Assignment – The answer is every line of the records that holds the word "slate", copied in full.

· · · · · · ·

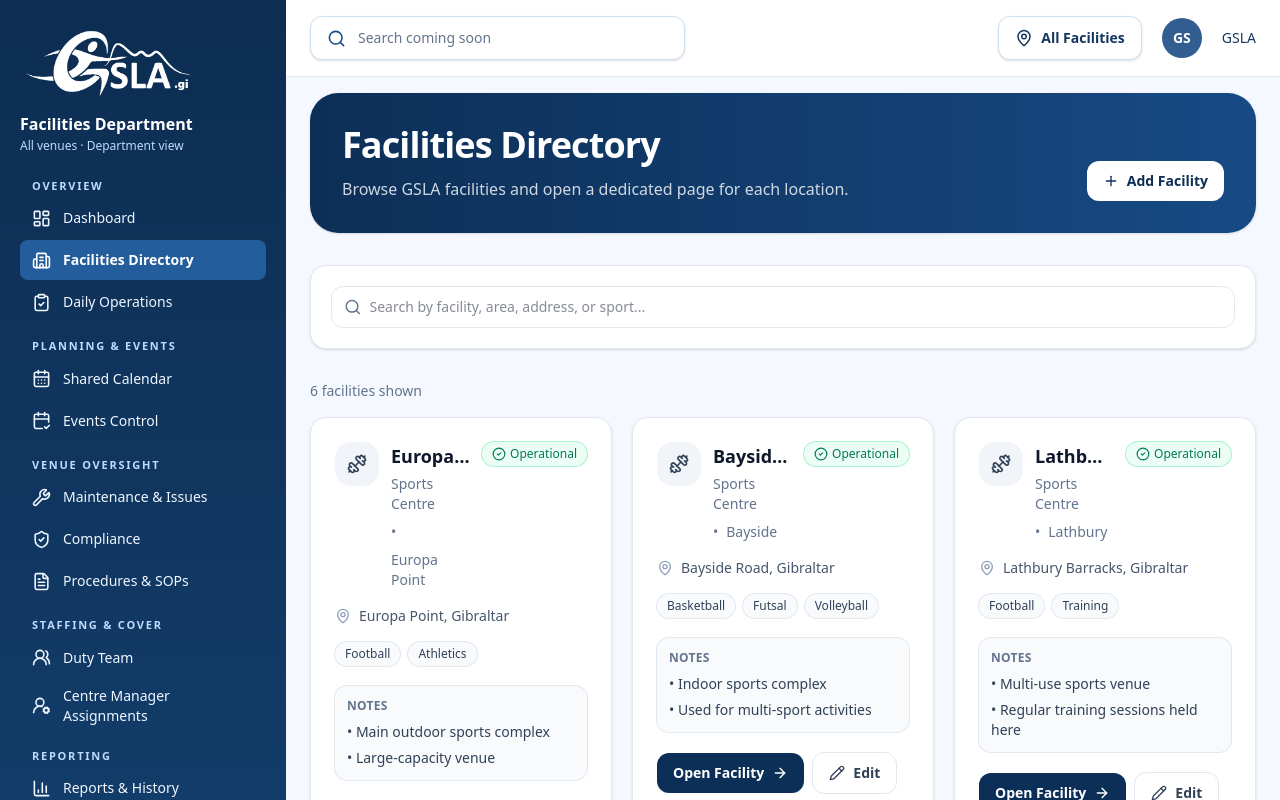
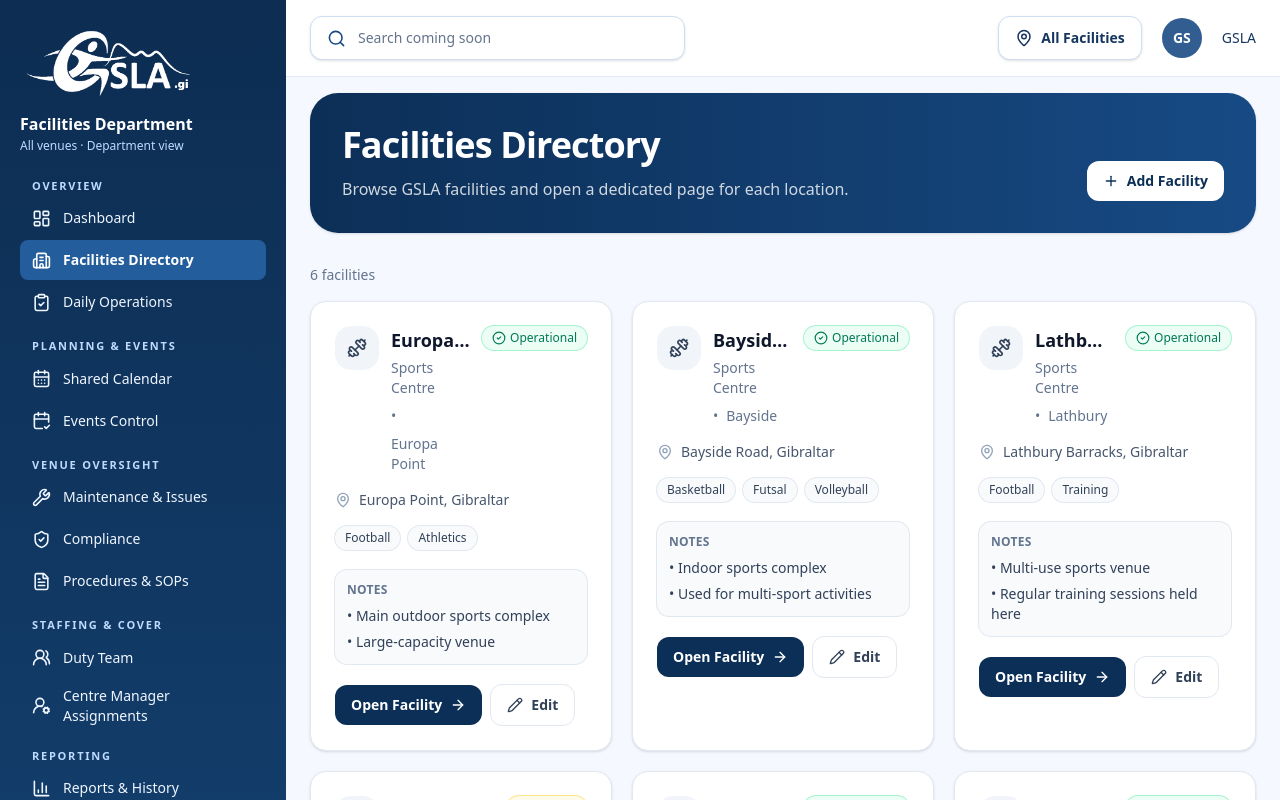
Before and after one commit to gibfesta/gsla-new-sdu, a Next.js app: page /facilities/facilities in a window 1280 px wide. Shown: the top 800 px of the page. Built offline with nearby package versions, Linux system fonts and the light colour scheme.

Commit message:
Remove search from Facilities Directory

```diff
--- a/app/facilities/facilities/page.tsx
+++ b/app/facilities/facilities/page.tsx
@@ -1,10 +1,8 @@
 "use client";
 
-import { useMemo, useState } from "react";
 import { useRouter } from "next/navigation";
 import { Card, CardContent } from "@/components/ui/card";
 import {
-  Search,
   Plus,
   MapPin,
   Building2,
@@ -146,26 +144,6 @@
 export default function FacilitiesPage() {
   const router = useRouter();
 
-  const [facilities] = useState<Facility[]>(MOCK_FACILITIES);
-  const [search, setSearch] = useState("");
-
-  const filteredFacilities = useMemo(() => {
-    const q = search.trim().toLowerCase();
-
-    return facilities.filter((facility) => {
-      const matchesSearch =
-        !q ||
-        facility.name.toLowerCase().includes(q) ||
-        facility.suburb.toLowerCase().includes(q) ||
-        facility.address.toLowerCase().includes(q) ||
-        facility.sportsSupported.some((sport) =>
-          sport.toLowerCase().includes(q)
-        );
-
-      return matchesSearch;
-    });
-  }, [facilities, search]);
-
   return (
     <div className="space-y-8">
       <section className="overflow-hidden rounded-[28px] bg-gradient-to-r from-[#0C2F57] to-[#174A84] text-white shadow-sm">
@@ -191,44 +169,17 @@
         </div>
       </section>
 
-      <Card className="rounded-2xl border-slate-200 shadow-sm">
-        <CardContent className="p-4 md:p-5">
-          <div className="flex items-center gap-2 rounded-xl border border-slate-200 bg-white px-3 py-2.5">
-              <Search size={18} className="text-slate-500" />
-              <input
-                aria-label="Search facilities"
-                value={search}
-                onChange={(e) => setSearch(e.target.value)}
-                className="w-full bg-transparent text-sm text-slate-900 outline-none"
-                placeholder="Search by facility, area, address, or sport..."
-              />
-          </div>
-        </CardContent>
-      </Card>
-
       <section>
         <div className="mb-4 flex items-center justify-between">
           <div>
             <p className="text-sm text-slate-500">
-              {filteredFacilities.length} {filteredFacilities.length === 1 ? "facility" : "facilities"} shown
+              {MOCK_FACILITIES.length} facilities
             </p>
           </div>
         </div>
 
-        {!filteredFacilities.length ? (
-          <Card className="rounded-2xl border-slate-200 shadow-sm">
-            <CardContent className="p-10 text-center">
-              <div className="text-base font-semibold text-slate-900">
-                No facilities found
-              </div>
-              <p className="mt-2 text-sm text-slate-500">
-                Try a different search.
-              </p>
-            </CardContent>
-          </Card>
-        ) : (
           <div className="grid grid-cols-1 gap-5 md:grid-cols-2 xl:grid-cols-3">
-            {filteredFacilities.map((facility) => {
+            {MOCK_FACILITIES.map((facility) => {
               const status = statusStyles(facility.status);
               const StatusIcon = status.icon;
               const TypeIcon = typeIcon(facility.type);
@@ -333,7 +284,6 @@
               );
             })}
           </div>
-        )}
       </section>
     </div>
   );
```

· · · · · · ·

Answer box –
-      <Card className="rounded-2xl border-slate-200 shadow-sm">
-          <div className="flex items-center gap-2 rounded-xl border border-slate-200 bg-white px-3 py-2.5">
-              <Search size={18} className="text-slate-500" />
-                className="w-full bg-transparent text-sm text-slate-900 outline-none"
             <p className="text-sm text-slate-500">
-          <Card className="rounded-2xl border-slate-200 shadow-sm">
-              <div className="text-base font-semibold text-slate-900">
-              <p className="mt-2 text-sm text-slate-500">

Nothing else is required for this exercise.